Obese women who hold onto a treadmill should expect very little weight loss from specifically this exercise.

Shutterstock/ LightField Studios

If they’re also doing intense, compound strength training and sticking to a sensible diet, they’ll lose a good amount of weight.

But the time spent on a treadmill, holding on, will serve almost entirely to waste time or as a social platform to chat with other treadmill users. But don’t count it in as a weight loss station.

Why does holding onto a treadmill sabotage weight loss?

You use far fewer muscles. The act of holding on eliminates most of the workload from the core muscle group.

It also subtracts work from the legs. Don’t be fooled by the calorie display. If you stepped off the machine and let it run empty, the calorie display would continue showing rising numbers!

You may think that an hour a day on a treadmill, even if holding on, amounts to a lot of exercise, but just think about something for a moment:

How can something SO easy melt off excess weight? Yes, you put the time in, but time is meaningless if the workload is meaningless.

In order for the obese woman to force her body to burn fat for fuel, she must add an activity to her baseline that forces her body to adapt.

The activity must shock the body and force it to change. The activity must be easier for a slim body to perform than an obese body.

Holding onto a treadmill does not meet any of these criteria. Put aside all the science of human kinetics, kinetic chains, gait patterns, biomechanics and all the other mumbo-jumbo, and repeat to yourself these four simple words: YOU ARE HOLDING ON.

Say these words enough and you’ll soon have powerful insight into why this sabotages the weight loss plan.

What is the obese woman’s baseline?

That’s the level of activity your body is used to, that it’s adapted to and efficient at.

This includes the normal walking you do in day-to-day life (on the job, at stores, around the house).

If you step onto a treadmill, only to hold on while your feet glide along with the moving tread…you’ve just taken yourself a notch BELOW your baseline.

This is because your baseline consists of walking around without holding onto anything for support (on the job, at stores, around the house).

A downgrade in baseline! Repeat that: a downgrade in baseline activity!

You may still rationalize by thinking, “Well, at least it’s more activity than sitting in front of the TV.” Yes, it is, you’re correct.

But is it enough to accomplish your weight loss goal?

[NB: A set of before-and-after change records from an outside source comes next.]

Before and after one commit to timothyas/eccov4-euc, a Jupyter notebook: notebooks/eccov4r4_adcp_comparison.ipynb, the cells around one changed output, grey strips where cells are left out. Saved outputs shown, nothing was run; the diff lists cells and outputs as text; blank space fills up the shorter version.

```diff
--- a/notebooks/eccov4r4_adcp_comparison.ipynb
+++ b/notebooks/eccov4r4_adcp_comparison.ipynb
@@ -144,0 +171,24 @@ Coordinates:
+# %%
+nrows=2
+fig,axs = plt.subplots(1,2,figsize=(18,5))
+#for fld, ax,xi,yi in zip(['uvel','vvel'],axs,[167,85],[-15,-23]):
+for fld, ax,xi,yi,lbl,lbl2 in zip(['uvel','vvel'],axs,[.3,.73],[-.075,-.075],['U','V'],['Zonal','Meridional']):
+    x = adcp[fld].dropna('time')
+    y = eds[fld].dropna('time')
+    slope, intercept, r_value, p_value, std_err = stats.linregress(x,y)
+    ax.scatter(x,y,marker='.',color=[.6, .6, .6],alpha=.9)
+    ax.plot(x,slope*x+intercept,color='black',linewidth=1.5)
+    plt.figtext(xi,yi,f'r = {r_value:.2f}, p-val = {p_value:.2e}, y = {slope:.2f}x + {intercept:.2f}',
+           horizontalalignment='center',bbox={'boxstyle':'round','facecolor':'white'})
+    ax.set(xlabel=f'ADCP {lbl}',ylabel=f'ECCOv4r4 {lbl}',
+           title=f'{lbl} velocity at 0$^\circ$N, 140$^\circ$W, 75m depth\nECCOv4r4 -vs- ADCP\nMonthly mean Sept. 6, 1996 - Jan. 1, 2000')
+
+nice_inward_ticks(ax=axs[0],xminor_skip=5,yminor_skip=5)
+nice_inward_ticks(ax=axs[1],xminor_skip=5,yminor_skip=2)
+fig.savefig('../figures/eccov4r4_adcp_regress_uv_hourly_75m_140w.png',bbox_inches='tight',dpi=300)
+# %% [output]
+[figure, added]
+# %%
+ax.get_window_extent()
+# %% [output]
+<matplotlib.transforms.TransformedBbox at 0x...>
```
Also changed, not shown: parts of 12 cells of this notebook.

No, no, no.

Do you want to simply make comparisons to the energy expenditure of watching TV? Or do you want to lose a large amount of weight?

How can an obese woman lose weight with a treadmill?

Take your hands off the treadmill and walk at a pace that your body is not used to. This will put you ABOVE your baseline.

Shutterstock/ Ljupco Smokovski

Your body will go, “Hey! What’s going on here?” It will be forced to adapt. Forced adaptation raises your body’s energy needs. Translation: weight loss!

Make the session challenging. You should be breathing heavily, and hot and sweaty. It should be uncomfortable. This will force adaptation. Your body will dip into fat stores to accommodate this new demand.

Keep your hands off the treadmill!

  • Don’t go setting the incline at 15 percent and the speed at 3 mph, and then say you can’t walk without holding on.
  • Settings like this are far beyond your capacity.
  • Be realistic.
  • Even 2 mph at 15 percent, sustained, is pretty stiff.

Obese women who haven’t lost weight with the treadmill must remove their hands from the machine.

If you’ve already been swinging your arms and have not lost much weight…increase the speed and/or incline to force more adaptation—but no matter what you do—swing your arms.

Hold on only to steady yourself while drinking water, taking heart rate or changing the settings.

Lorra Garrick is a former personal trainer certified through the American Council on Exercise. At Bally Total Fitness she trained women and men of all ages for fat loss, muscle building, fitness and improved health. 



Top image: Shutterstock/Creativa Images